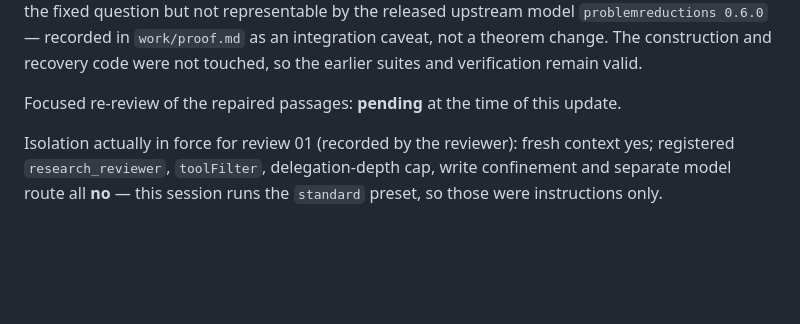
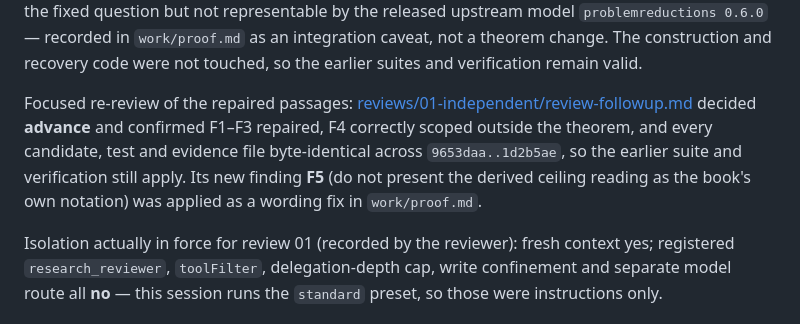
Before and after one commit to reduction-zoo/partition-sequencing-within-intervals, a Markdown page: campaigns/partition-sequencing-within-intervals/state.md, the part around the change. Rendered like a GitHub page; blank space fills up the shorter version.

Commit message:
Apply follow-up finding F5 and close review 01
The rounding convention is now presented as the reading forced by the quoted
assertions rather than as the book's own notation, since the Garey & Johnson text
is unavailable. Follow-up review decided advance and confirmed the candidate,
tests and evidence are unchanged across the repair commits.

```diff
--- a/campaigns/partition-sequencing-within-intervals/state.md
+++ b/campaigns/partition-sequencing-within-intervals/state.md
@@ -101,8 +101,13 @@ upstream model `problemreductions 0.6.0` — recorded in `work/proof.md` as an
 integration caveat, not a theorem change. The construction and recovery code were
 not touched, so the earlier suites and verification remain valid.
 
-Focused re-review of the repaired passages: **pending** at the time of this
-update.
+Focused re-review of the repaired passages:
+[reviews/01-independent/review-followup.md](reviews/01-independent/review-followup.md)
+decided **advance** and confirmed F1–F3 repaired, F4 correctly scoped outside the
+theorem, and every candidate, test and evidence file byte-identical across
+`9653daa..1d2b5ae`, so the earlier suite and verification still apply. Its new
+finding **F5** (do not present the derived ceiling reading as the book's own
+notation) was applied as a wording fix in `work/proof.md`.
 
 Isolation actually in force for review 01 (recorded by the reviewer): fresh
 context yes; registered `research_reviewer`, `toolFilter`, delegation-depth cap,
```
Also changed, not shown: 2 other files.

☆ ☆ ☆ ☆

* **Problem**
Search the records above for the string "Focused". Copy every line that contains it.

* **Written solution**
-Focused re-review of the repaired passages: **pending** at the time of this
+Focused re-review of the repaired passages:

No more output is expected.